More than anything, though, inspiration plays a part in my choices -- the right book at the right moment. It is not unlike the feeling one gets when one wants to write about a certain topic ... the feeling I had when I started composing this first blog entry.
I like to know, for example, that a book is new; I like the idea of being an early consumer of fresh words and ideas. I also can get inspired if I know or have met and like the author of a book; so earlier this year I read four books in a row by friends and colleagues from different parts of my life. (They were all excellent, by the way.)
But, if I can be inspired by a book quickly and for seemingly fickle reasons, I can also get turned off in a flash. In Borders the other day, I had come upon one that caught my interest -- "Shop Class as Soulcraft," a meditation about finding meaning in work.
Getting into a different head space about work has been on my mind of late; and, in retrospect, I realize that part of the book's appeal came from my impression that it was somewhat obscure -- a bit of a discovery on my part. (It had not been prominently displayed, just sitting on a shelf.) I resolved to buy the book on my next visit.

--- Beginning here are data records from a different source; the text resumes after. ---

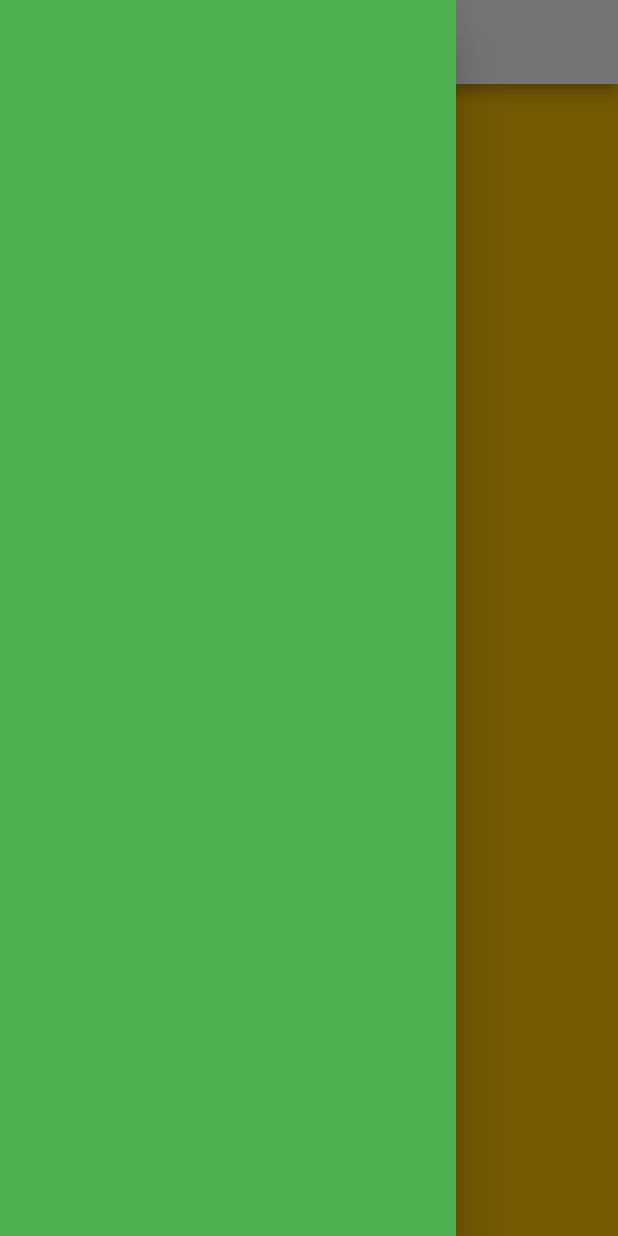
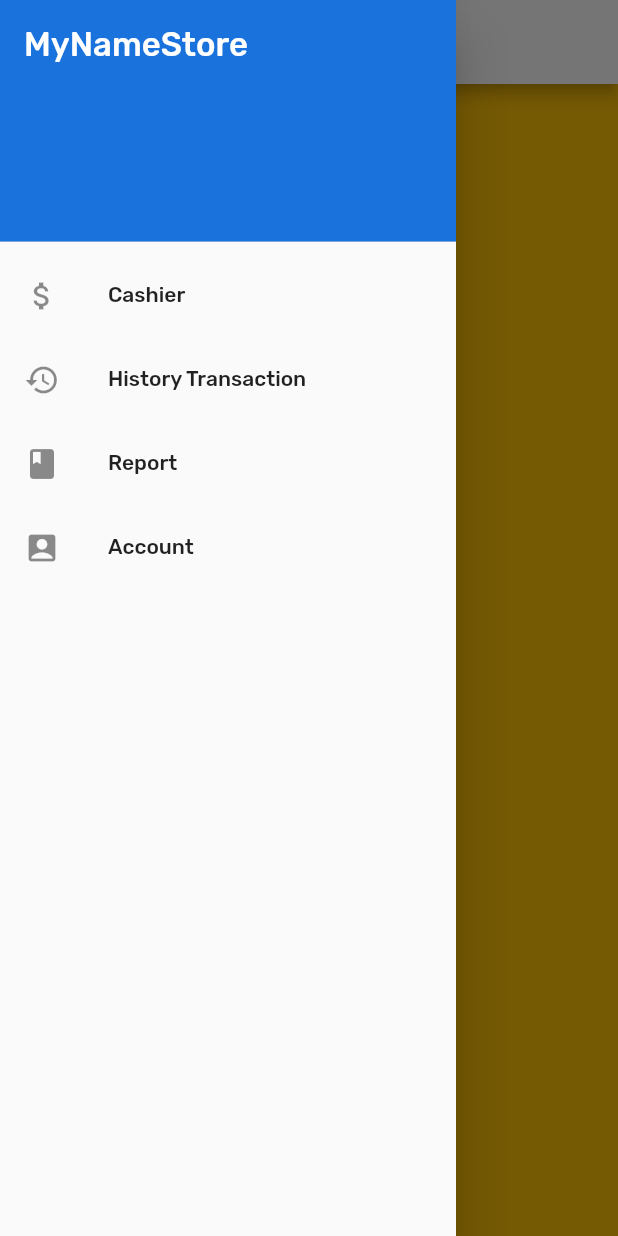
Before and after one commit to maswin312/point_of_sale_ui, a Flutter app: the CashierScreen screen opened directly, with the side drawer open, on a phone screen of 412 x 824 dp. Run offline on Flutter 3.47's test engine with Material 2 defaults, Android fonts, the phone set to English and light mode, and no system bars; our stand-ins replace google_fonts.

Commit message:
add navigation drawer

```diff
--- a/lib/screens/cashier_screen.dart
+++ b/lib/screens/cashier_screen.dart
@@ -1,4 +1,5 @@
 import 'package:flutter/material.dart';
+import 'package:point_of_sale_lat/widgets/nav_drawer.dart';
 
 class CashierScreen extends StatelessWidget {
   const CashierScreen({super.key});
@@ -18,9 +19,7 @@ class CashierScreen extends StatelessWidget {
         ),
         backgroundColor: Colors.white,
       ),
-      drawer: const Drawer(
-        backgroundColor: Colors.green,
-      ),
+      drawer: NavDrawer(),
       body: Container(
         color: Colors.amber,
       ),
--- /dev/null
+++ b/lib/widgets/nav_drawer.dart
@@ -0,0 +1,64 @@
+import 'package:flutter/src/widgets/container.dart';
+import 'package:flutter/src/widgets/framework.dart';
+
+import 'package:flutter/material.dart';
+
+class NavDrawer extends StatelessWidget {
+  const NavDrawer({super.key});
+
+  @override
+  Widget build(BuildContext context) {
+    return Drawer(
+      child: ListView(
+        padding: EdgeInsets.zero,
+        children: [
+          const DrawerHeader(
+            decoration: BoxDecoration(
+              color: Color(0xff1A72DD),
+            ),
+            child: Text(
+              'MyNameStore',
+              style: TextStyle(
+                fontSize: 22,
+                fontWeight: FontWeight.w500,
+                color: Colors.white,
+              ),
+            ),
+          ),
+          ListTile(
+            leading: const Icon(
+              Icons.attach_money,
+              size: 24.0,
+            ),
+            title: const Text('Cashier'),
+            onTap: () {},
+          ),
+          ListTile(
+            leading: const Icon(
+              Icons.history,
+              size: 24.0,
+            ),
+            title: const Text('History Transaction'),
+            onTap: () {},
+          ),
+          ListTile(
+            leading: const Icon(
+              Icons.book,
+              size: 24.0,
+            ),
+            title: const Text('Report'),
+            onTap: () {},
+          ),
+          ListTile(
+            leading: const Icon(
+              Icons.account_box_rounded,
+              size: 24.0,
+            ),
+            title: const Text('Account'),
+            onTap: () {},
+          ),
+        ],
+      ),
+    );
+  }
+}
```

Then, upon visiting The New York Times Web site this morning, what did I see screaming at me from the homepage but an ad for my "little discovery" -- with the title in giant letters and rave reviews on prominent display. I clicked to another page, and the ad followed me. Suddenly, my interest in the book vanished ...
It is not that I won't read a popular book; I piled through Chris Buckley's "Losing Mum and Pup," for example -- but I never imagined that was a "discovery." I had grown up in a Conservative household where William F. Buckley was an icon; and I had recently lost my own mother -- so the memoir hit me at just the right moment.
The more I think about it, the more I realize that readers need to be inspired in the same way that writers do. The connections they feel to book can be profound, and the ways that they become connected to the things they decide to read can be as mysterious as the Muse. (Can we say, indeed, that it is something other than the Muse?)
Of course, marketing (which I do in my daylight hours) attempts to push us in this or that direction -- to tell us (as the "Soulcraft" ad did) that THIS IS THE BOOK YOU WILL LOVE MORE THAN ANY OTHER.
But even if marketing may point us to a particular book, like some kind of dating service, it cannot create the spark that gets us beyond the cover, beyond the first few pages, and deep into the joy of reading.
And maybe, just maybe, that joy can surpass the writer's own joy in writing the book.